* WHAT THE TASK REQUIRES *
If an entry holds a picture, drop the picture but restate the entry word for word.
******************************
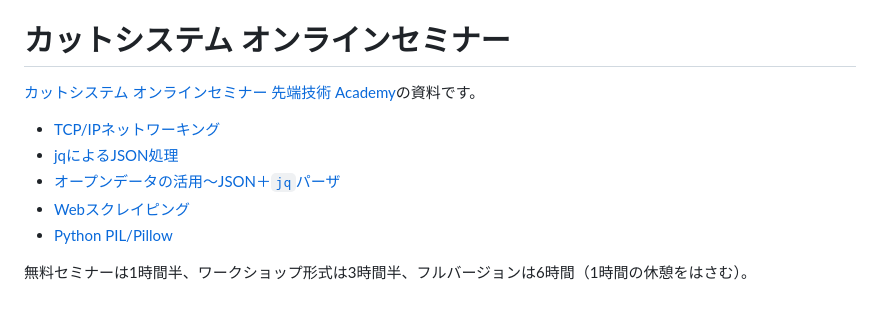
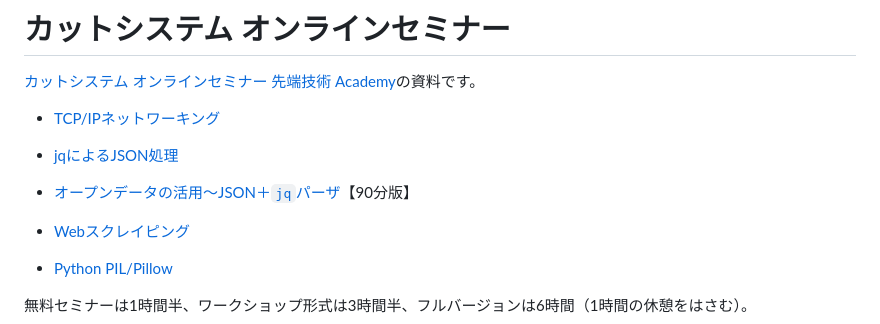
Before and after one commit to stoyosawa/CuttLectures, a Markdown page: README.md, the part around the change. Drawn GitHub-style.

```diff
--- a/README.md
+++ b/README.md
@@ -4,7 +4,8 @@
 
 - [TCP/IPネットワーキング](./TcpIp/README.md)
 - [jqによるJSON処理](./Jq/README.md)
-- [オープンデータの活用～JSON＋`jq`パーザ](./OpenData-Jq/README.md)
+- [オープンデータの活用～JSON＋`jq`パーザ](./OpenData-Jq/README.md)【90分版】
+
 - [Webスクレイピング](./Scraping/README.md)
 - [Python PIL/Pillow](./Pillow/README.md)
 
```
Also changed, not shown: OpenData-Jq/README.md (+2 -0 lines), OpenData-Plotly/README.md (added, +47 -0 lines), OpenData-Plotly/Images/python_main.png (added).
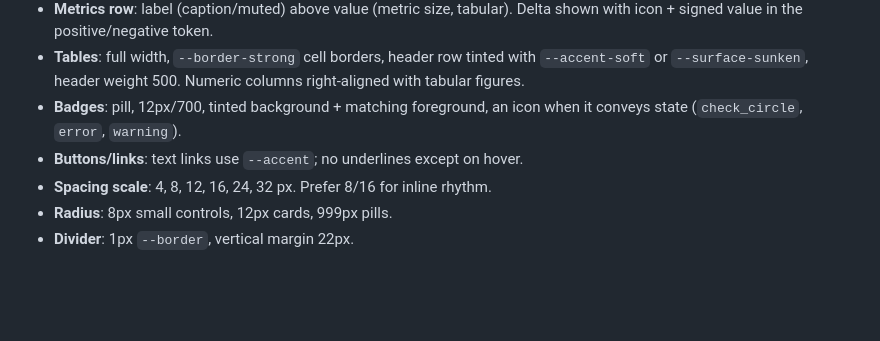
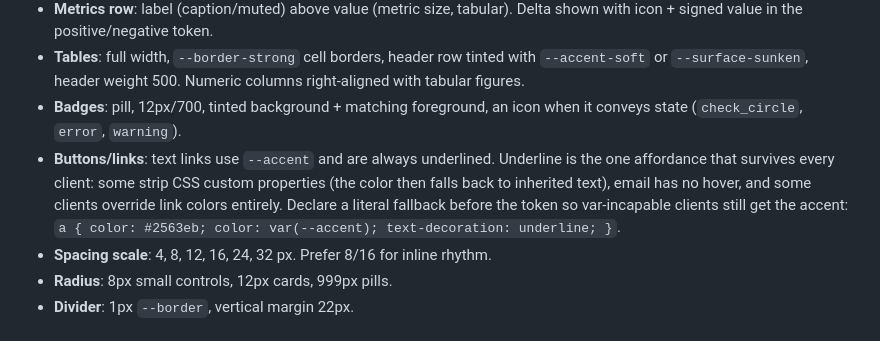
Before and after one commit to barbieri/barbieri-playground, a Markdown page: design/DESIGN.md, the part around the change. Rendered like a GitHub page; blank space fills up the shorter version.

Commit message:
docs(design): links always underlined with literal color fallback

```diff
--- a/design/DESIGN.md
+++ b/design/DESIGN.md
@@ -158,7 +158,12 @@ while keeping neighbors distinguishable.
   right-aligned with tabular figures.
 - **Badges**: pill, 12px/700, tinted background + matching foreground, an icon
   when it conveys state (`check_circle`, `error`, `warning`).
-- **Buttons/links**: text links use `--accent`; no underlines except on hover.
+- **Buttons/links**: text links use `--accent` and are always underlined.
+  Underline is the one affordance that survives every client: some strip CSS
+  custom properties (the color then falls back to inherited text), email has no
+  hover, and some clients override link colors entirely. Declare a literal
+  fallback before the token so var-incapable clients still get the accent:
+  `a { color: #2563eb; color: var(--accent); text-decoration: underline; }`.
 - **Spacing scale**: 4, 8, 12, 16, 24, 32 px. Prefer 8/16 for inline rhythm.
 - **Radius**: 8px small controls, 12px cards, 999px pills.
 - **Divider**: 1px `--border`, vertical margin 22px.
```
******************************
* RESPONSE *
Before and after one commit to stoyosawa/CuttLectures, a Markdown page: README.md, the part around the change. Drawn GitHub-style.

```diff
--- a/README.md
+++ b/README.md
@@ -4,7 +4,8 @@
 
 - [TCP/IPネットワーキング](./TcpIp/README.md)
 - [jqによるJSON処理](./Jq/README.md)
-- [オープンデータの活用～JSON＋`jq`パーザ](./OpenData-Jq/README.md)
+- [オープンデータの活用～JSON＋`jq`パーザ](./OpenData-Jq/README.md)【90分版】
+
 - [Webスクレイピング](./Scraping/README.md)
 - [Python PIL/Pillow](./Pillow/README.md)
 
```
Also changed, not shown: OpenData-Jq/README.md (+2 -0 lines), OpenData-Plotly/README.md (added, +47 -0 lines), OpenData-Plotly/Images/python_main.png (added).
Before and after one commit to barbieri/barbieri-playground, a Markdown page: design/DESIGN.md, the part around the change. Rendered like a GitHub page; blank space fills up the shorter version.

Commit message:
docs(design): links always underlined with literal color fallback

```diff
--- a/design/DESIGN.md
+++ b/design/DESIGN.md
@@ -158,7 +158,12 @@ while keeping neighbors distinguishable.
   right-aligned with tabular figures.
 - **Badges**: pill, 12px/700, tinted background + matching foreground, an icon
   when it conveys state (`check_circle`, `error`, `warning`).
-- **Buttons/links**: text links use `--accent`; no underlines except on hover.
+- **Buttons/links**: text links use `--accent` and are always underlined.
+  Underline is the one affordance that survives every client: some strip CSS
+  custom properties (the color then falls back to inherited text), email has no
+  hover, and some clients override link colors entirely. Declare a literal
+  fallback before the token so var-incapable clients still get the accent:
+  `a { color: #2563eb; color: var(--accent); text-decoration: underline; }`.
 - **Spacing scale**: 4, 8, 12, 16, 24, 32 px. Prefer 8/16 for inline rhythm.
 - **Radius**: 8px small controls, 12px cards, 999px pills.
 - **Divider**: 1px `--border`, vertical margin 22px.
```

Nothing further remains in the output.